Aim of the task » Every line below that holds "const" must be copied.
▼
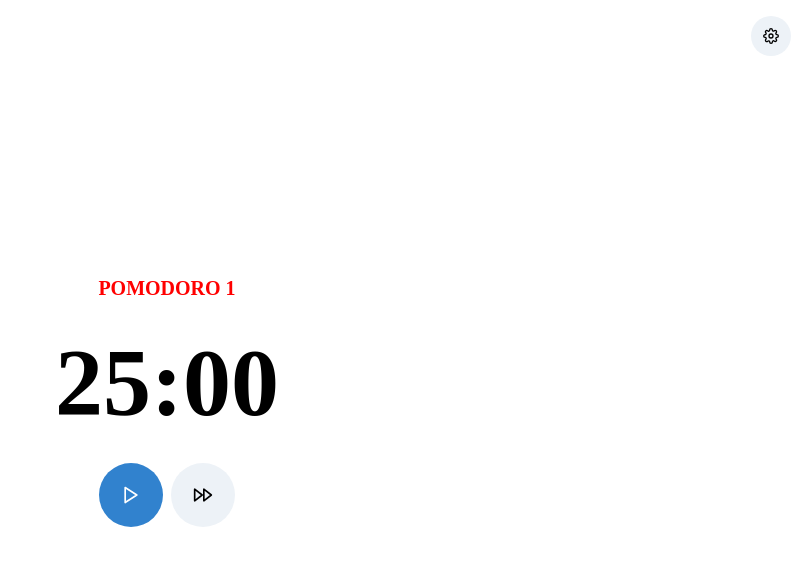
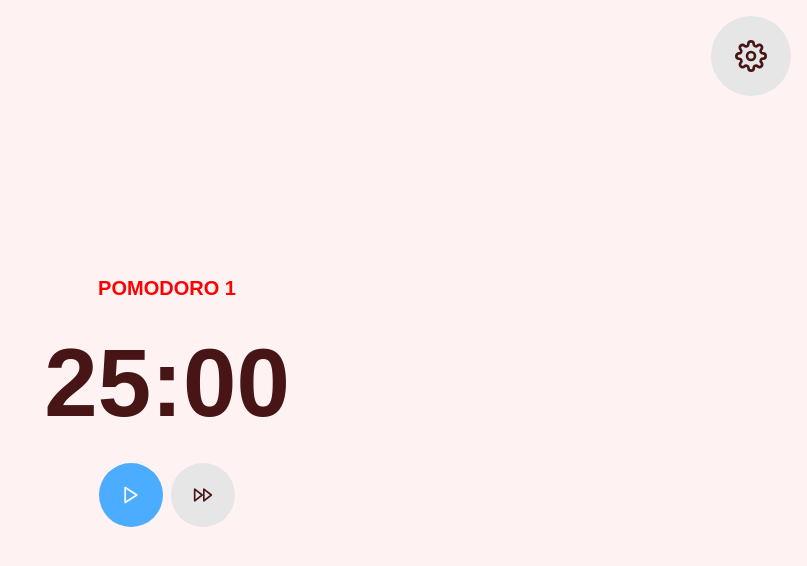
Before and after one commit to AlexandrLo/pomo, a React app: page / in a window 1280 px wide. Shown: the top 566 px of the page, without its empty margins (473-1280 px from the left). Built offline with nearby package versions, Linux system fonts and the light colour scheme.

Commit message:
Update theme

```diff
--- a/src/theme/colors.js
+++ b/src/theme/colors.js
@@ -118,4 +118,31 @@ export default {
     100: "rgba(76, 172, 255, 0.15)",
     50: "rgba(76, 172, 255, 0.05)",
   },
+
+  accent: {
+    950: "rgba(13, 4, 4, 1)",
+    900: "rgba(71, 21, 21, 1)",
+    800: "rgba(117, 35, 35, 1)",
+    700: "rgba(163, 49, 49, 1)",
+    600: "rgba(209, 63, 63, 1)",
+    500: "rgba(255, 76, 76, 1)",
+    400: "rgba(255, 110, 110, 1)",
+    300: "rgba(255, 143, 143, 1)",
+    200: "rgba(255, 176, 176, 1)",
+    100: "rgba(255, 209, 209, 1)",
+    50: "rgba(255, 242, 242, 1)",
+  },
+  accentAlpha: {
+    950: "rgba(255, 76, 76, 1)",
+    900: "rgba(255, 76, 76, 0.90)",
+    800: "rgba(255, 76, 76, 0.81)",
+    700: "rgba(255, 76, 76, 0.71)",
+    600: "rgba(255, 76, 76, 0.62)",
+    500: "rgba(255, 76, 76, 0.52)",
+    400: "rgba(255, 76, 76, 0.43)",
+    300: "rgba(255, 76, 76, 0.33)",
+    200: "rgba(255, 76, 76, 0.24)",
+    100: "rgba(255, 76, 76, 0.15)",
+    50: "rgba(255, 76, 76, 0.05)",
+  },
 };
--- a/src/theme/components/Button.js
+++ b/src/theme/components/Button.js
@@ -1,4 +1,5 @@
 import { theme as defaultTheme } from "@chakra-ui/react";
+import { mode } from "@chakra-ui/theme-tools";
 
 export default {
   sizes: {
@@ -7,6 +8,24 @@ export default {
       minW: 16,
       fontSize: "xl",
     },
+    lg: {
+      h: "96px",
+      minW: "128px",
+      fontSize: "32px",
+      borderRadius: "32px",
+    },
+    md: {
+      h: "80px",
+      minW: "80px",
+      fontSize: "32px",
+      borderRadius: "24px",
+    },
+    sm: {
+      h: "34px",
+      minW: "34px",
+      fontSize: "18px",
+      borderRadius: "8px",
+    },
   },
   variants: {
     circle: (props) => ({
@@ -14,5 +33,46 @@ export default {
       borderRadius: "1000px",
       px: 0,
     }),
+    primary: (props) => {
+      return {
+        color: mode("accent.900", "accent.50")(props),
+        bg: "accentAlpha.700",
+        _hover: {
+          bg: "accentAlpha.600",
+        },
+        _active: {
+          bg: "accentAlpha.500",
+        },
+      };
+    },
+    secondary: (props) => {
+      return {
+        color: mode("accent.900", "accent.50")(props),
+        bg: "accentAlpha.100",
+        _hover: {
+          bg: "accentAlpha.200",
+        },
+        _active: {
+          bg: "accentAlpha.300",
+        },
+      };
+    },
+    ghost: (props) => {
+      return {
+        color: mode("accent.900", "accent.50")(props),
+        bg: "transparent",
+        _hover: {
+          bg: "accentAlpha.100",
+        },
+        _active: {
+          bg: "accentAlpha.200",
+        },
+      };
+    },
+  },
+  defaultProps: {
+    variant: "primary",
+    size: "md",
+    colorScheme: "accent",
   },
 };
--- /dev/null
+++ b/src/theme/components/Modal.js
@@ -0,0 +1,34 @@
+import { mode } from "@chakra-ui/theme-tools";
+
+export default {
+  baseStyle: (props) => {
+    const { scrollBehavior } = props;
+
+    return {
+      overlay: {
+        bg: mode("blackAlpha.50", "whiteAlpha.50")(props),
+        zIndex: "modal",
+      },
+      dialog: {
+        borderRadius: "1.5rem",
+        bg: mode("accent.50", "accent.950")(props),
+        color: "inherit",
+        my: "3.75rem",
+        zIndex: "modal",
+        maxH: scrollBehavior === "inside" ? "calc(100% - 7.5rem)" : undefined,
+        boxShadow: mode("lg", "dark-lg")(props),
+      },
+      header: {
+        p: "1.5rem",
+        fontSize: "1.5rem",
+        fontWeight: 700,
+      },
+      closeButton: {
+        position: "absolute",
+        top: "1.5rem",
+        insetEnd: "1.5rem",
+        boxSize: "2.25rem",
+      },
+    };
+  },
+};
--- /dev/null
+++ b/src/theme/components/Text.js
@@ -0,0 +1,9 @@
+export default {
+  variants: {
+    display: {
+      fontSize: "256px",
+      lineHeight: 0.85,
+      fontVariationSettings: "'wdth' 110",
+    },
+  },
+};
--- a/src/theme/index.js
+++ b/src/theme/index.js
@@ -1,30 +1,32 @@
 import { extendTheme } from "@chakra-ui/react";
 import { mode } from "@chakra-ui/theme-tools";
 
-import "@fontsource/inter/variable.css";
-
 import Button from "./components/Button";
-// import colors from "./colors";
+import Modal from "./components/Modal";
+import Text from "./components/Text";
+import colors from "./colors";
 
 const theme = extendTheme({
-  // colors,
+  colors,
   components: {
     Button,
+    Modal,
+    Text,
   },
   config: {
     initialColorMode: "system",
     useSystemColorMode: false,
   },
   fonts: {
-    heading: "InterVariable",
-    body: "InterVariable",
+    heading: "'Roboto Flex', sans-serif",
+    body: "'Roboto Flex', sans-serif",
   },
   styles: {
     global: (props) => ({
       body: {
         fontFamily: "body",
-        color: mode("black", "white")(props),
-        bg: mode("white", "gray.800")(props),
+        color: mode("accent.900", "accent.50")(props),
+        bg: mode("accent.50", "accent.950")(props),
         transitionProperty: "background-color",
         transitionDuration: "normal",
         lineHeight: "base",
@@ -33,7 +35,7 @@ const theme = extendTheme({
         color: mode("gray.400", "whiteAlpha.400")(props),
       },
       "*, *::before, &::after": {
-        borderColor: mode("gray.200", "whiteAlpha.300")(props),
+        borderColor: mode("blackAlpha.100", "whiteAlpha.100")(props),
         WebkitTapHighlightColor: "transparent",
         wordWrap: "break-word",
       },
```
▲
▼
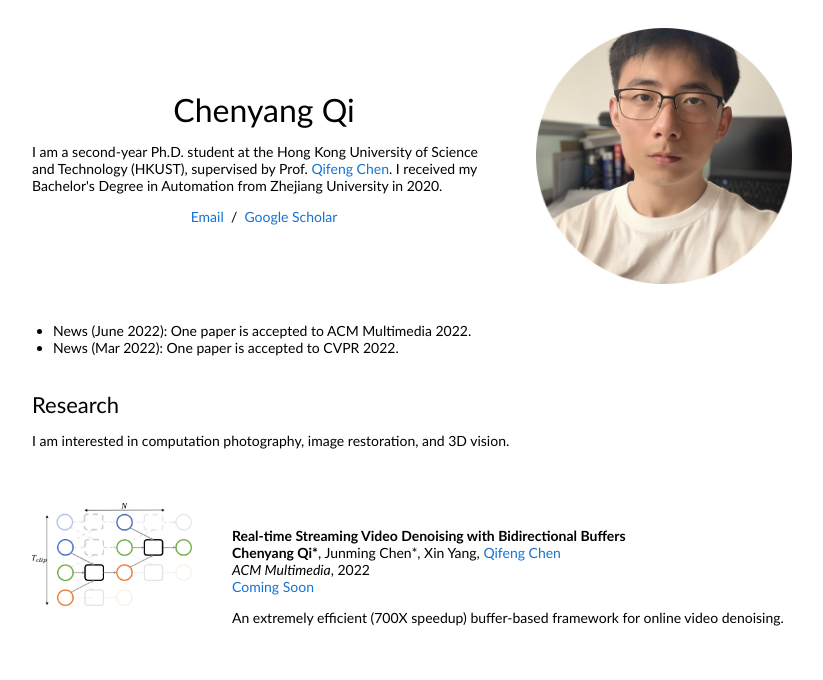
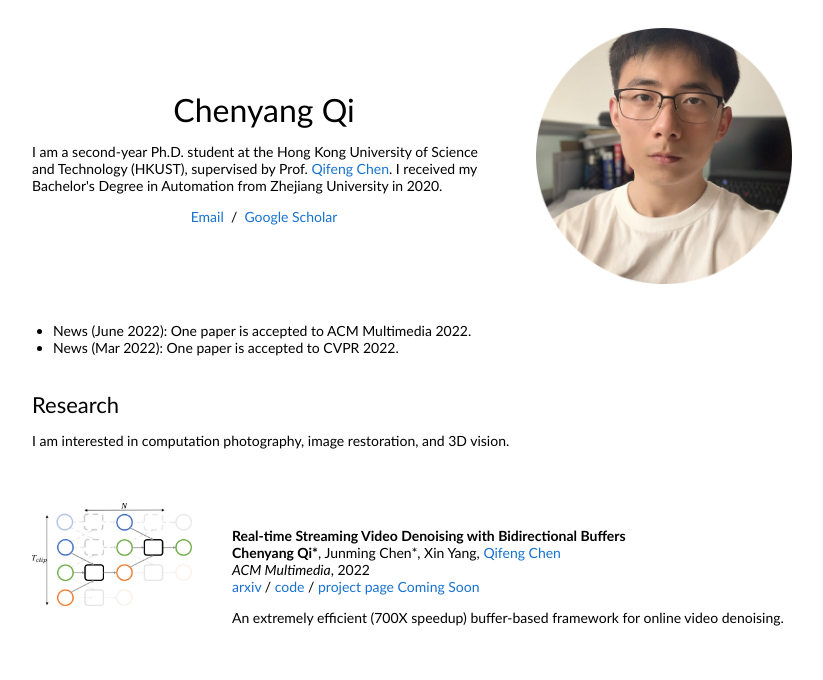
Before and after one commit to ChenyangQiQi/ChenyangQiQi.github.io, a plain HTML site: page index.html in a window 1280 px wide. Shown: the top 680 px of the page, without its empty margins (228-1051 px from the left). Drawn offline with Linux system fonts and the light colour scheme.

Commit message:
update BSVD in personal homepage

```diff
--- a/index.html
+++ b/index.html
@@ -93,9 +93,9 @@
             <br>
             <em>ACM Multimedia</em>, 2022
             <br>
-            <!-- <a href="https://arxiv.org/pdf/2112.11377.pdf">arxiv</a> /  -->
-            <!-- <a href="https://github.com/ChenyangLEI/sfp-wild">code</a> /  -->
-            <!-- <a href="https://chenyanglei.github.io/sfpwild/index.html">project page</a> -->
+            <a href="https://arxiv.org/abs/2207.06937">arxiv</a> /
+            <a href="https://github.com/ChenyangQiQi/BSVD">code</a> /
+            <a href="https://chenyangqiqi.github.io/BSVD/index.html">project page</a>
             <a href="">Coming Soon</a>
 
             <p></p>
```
▲
▼
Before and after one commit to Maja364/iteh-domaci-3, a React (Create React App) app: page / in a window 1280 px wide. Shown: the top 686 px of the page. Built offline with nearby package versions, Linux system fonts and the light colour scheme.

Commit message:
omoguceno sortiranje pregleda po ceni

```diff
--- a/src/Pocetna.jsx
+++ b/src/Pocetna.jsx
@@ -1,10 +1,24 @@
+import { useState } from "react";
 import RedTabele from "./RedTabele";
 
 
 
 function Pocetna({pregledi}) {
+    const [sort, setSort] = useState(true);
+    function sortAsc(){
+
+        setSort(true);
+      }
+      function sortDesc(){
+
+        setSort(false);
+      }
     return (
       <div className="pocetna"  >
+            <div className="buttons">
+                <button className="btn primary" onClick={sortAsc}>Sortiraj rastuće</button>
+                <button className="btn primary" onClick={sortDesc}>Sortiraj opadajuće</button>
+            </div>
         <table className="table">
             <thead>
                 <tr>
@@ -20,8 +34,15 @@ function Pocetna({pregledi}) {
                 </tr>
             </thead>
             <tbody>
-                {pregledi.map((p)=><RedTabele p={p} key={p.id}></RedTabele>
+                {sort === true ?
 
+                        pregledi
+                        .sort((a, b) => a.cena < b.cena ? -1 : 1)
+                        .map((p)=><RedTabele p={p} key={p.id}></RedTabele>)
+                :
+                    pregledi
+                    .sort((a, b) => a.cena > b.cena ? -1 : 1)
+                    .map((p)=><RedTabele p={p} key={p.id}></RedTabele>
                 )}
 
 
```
▲
Finished exercise »
+    const { scrollBehavior } = props;
 const theme = extendTheme({
@@ -33,7 +35,7 @@ const theme = extendTheme({
+    const [sort, setSort] = useState(true);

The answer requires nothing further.